REAL STORIES SHARED BY OUR READERS
* names have been changed
A public company audit has revealed that up to 10 percent its company’s resources is being diverted from business as usual as it scrambles ”all hands on deck” to respond to multi-million dollar bids in as little as 24 days.
Barbara* from accounts described the “unacceptable” levels of bidding by company staffers had led to poor bid ROI, with the cost of the bid team’s time responding to each opportunity exceeding the project budget sometimes upwards of ‘’10 times’’, leaving no profit on the table for company bonuses.
“I’ve seen the requirements that those poor bid team members have to respond to and it’s an artform to decipher four batches of 30 page documents and respond to 10 paragraph questions with 100 bullet points in a 200 word response that addresses part a, b and c. That takes time,” she said.
“Cluster of high cortisol levels detected”
Asked how long her bid teams spend per bid Barbara from accounts estimated it was ”give or take 200 hours” per person for the core team, and about ”give or take 10 hours” for subject matter experts over and above their day jobs.
“Bidding is about time and money, but it is also a game of steely strategy and ultra endurance.

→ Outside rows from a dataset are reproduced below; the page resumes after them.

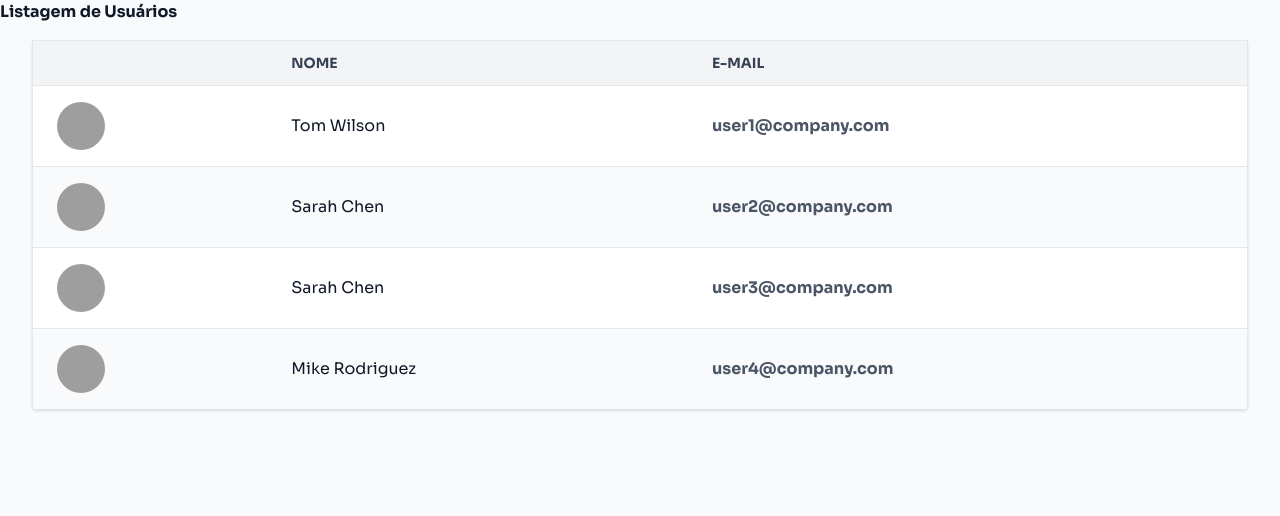
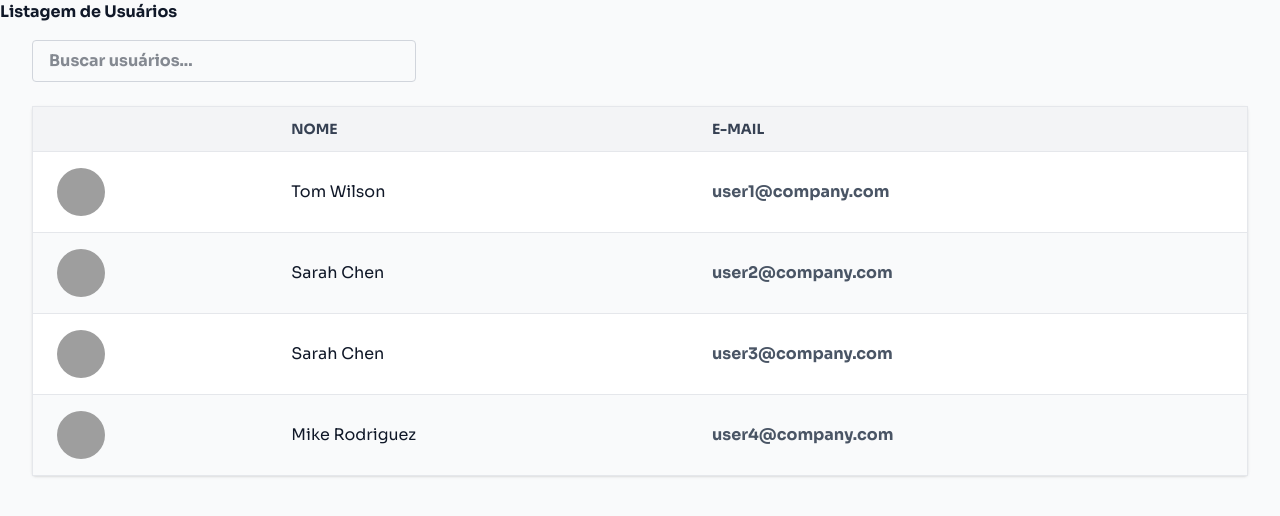
Before and after one commit to FelipeZeferino/pac360, a React (Vite) app: page / in a window 1280 px wide. Shown: the top 516 px of the page. Built offline with nearby package versions, Linux system fonts and the light colour scheme; grey boxes are pictures that could not be loaded.

Commit message:
feat(web): added favicon and search input

```diff
--- a/index.html
+++ b/index.html
@@ -2,7 +2,7 @@
 <html lang="en">
   <head>
     <meta charset="UTF-8" />
-    <link rel="icon" type="image/svg+xml" href="/vite.svg" />
+    <link rel="icon" type="image/svg+xml" href="./favicon.ico" />
     <link rel="preconnect" href="https://fonts.googleapis.com" />
     <link rel="preconnect" href="https://fonts.gstatic.com" crossorigin />
     <link href="https://fonts.googleapis.com/css2?family=Sora&display=swap" rel="stylesheet" />
--- a/src/components/UserList.tsx
+++ b/src/components/UserList.tsx
@@ -1,11 +1,25 @@
 // src/components/UserList.tsx
+import { useState } from 'react'
 import { mockUsers } from '../data/mockUsers'
 import UserTable from './UserTable'
+import type { IUser } from '../types/User'
 
 export default function UserList() {
+  const [searchTerm, setSearchTerm] = useState('')
+  const [users] = useState<IUser[]>(mockUsers)
+
+  const filteredUsers = users.filter((user: IUser) => user.name.toLowerCase().includes(searchTerm.toLowerCase()))
   return (
     <div className="container mx-auto p-4 overflow-x-auto max-w-[1248px]">
-      <UserTable users={mockUsers} />
+      <input
+        type="text"
+        placeholder="Buscar usuários..."
+        value={searchTerm}
+        onChange={(e) => setSearchTerm(e.target.value)}
+        className="w-full max-w-sm border border-gray-300 rounded px-4 py-2 mb-6 focus:outline-none focus:ring-2 focus:ring-blue-500 transition"
+      />
+
+      <UserTable users={filteredUsers ?? mockUsers} />
     </div>
   )
 }
```
Also changed, not shown: 1 other file (tests, documents, lock files or other folders).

Like any elite sport, we have no choice but to invest in building a high performance team to manage the stress-induced cortisol levels that are beginning to show”.
Barbara forecasts that with increasing competition in her sector her company will need to look for new and more novel ways to work smarter to get ahead, and outwit procurement’s dogged determination to send them into foetal position.
“We’re thinking of introducing flexible hours like night shift so we can double down on our productivity, and linguistics has made a resurgence in core skills so we have translators on hand to break those procurement documents down into plain English. We’ve developed a baton relay system,” she said.
“So according to my calculator if the average bid is costing companies up to 1,000 hours in labor plus time forgone on other opportunities, plus equipment and any other ancillary costs we shouldn’t be sharpening our pencils – or getting out of bed – to respond to an RFT, RFI, ITT, RFQ, EOI or any other RFx for less than a million dollars.”
“Did I just give our pricing strategy away? Can you take that off record”‘?